Top off your trip with a visit to the listening tower, Teufelsberg, a graffitied relic in Grunewald where you pay around €8 for the privilege of not having to sneak in (though you still have to sign to agree that if anything happens to you, the organisers are not responsible)!
Teufelsberg, or Devil’s Mountain, is a place where two wars meet – it’s a man-made hill constructed from the rubble collected from across Berlin following WWII on top of which the US National Security Agency build a listening station in the 1960s to monitor Soviet and East German military traffic during the Cold War until the fall of the wall in 1989. Today it’s a fascinating playground for graffiti artists as well as a wonderful viewing point for the city, especially as the sun begins to set.
If you’re looking for the ideal souvenir for your time in Berlin, then carry on the disused theme and get yourself to one of the many flea markets.

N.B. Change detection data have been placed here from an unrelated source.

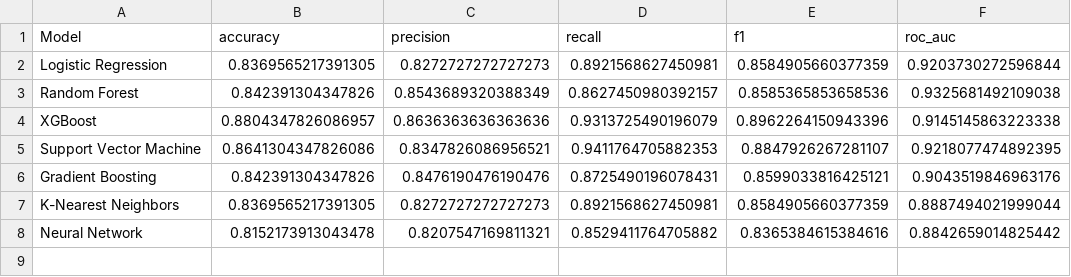
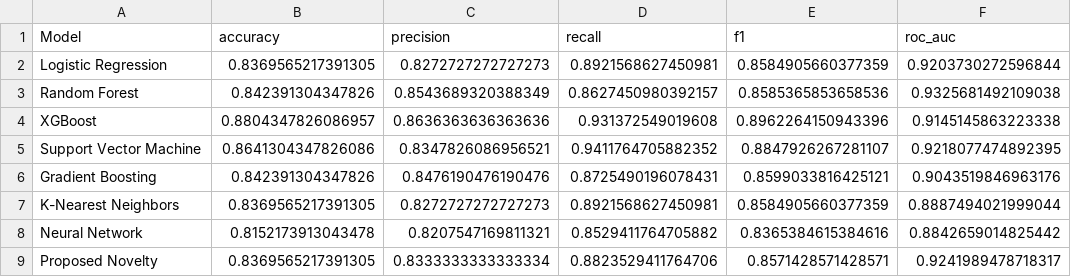
Before and after one commit to Simranbishnoi/HeartX, a CSV file: reports/model_comparison.csv, drawn as a sheet.

Commit message:
Update frontend, backend, and models

```diff
--- a/reports/model_comparison.csv
+++ b/reports/model_comparison.csv
@@ -3,4 +3,4 @@ Logistic Regression,0.8369565217391305,0.8272727272727273,0.8921568627450981,0.8
 Random Forest,0.842391304347826,0.8543689320388349,0.8627450980392157,0.8585365853658536,0.9325681492109038
-XGBoost,0.8804347826086957,0.8636363636363636,0.9313725490196079,0.8962264150943396,0.9145145863223338
-Support Vector Machine,0.8641304347826086,0.8347826086956521,0.9411764705882353,0.8847926267281107,0.9218077474892395
+XGBoost,0.8804347826086957,0.8636363636363636,0.931372549019608,0.8962264150943396,0.9145145863223338
+Support Vector Machine,0.8641304347826086,0.8347826086956521,0.9411764705882352,0.8847926267281107,0.9218077474892395
 Gradient Boosting,0.842391304347826,0.8476190476190476,0.8725490196078431,0.8599033816425121,0.9043519846963176
@@ -8 +8,2 @@ K-Nearest Neighbors,0.8369565217391305,0.8272727272727273,0.8921568627450981,0.8
 Neural Network,0.8152173913043478,0.8207547169811321,0.8529411764705882,0.8365384615384616,0.8842659014825442
+Proposed Novelty,0.8369565217391305,0.8333333333333334,0.8823529411764706,0.8571428571428571,0.9241989478718317
```
Also changed, not shown: 6 other files.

We came across one just around the corner from MINIMAL Hostel and got ourselves an old edition of German Monopoly (just to add a bit more tedium to a long game). However, if you don’t find one nearby, then Flohmarkt am Mauerpark on a Sunday certainly rules the roost and it positions you nicely to continue your day with a bit of history… ‘Mauer’ is German for ‘wall’ and the park gets its name because of it’s position on Bernauer Straße which is the street that the wall once ran down. The street was made famous when Ida Siekmann became the first fatality of the wall after attempting to jump over it from her East Berlin apartment. There are several memorials lining Bernauer Straße so it’s well worth a sobering stroll. On that note, let me end with something that I found rather fascinating – Chris Hadfield’s photograph of Berlin taken from space showing how the two sides of Berlin are still divided by the colour of their street lights, with the noticeably yellower glow in the East.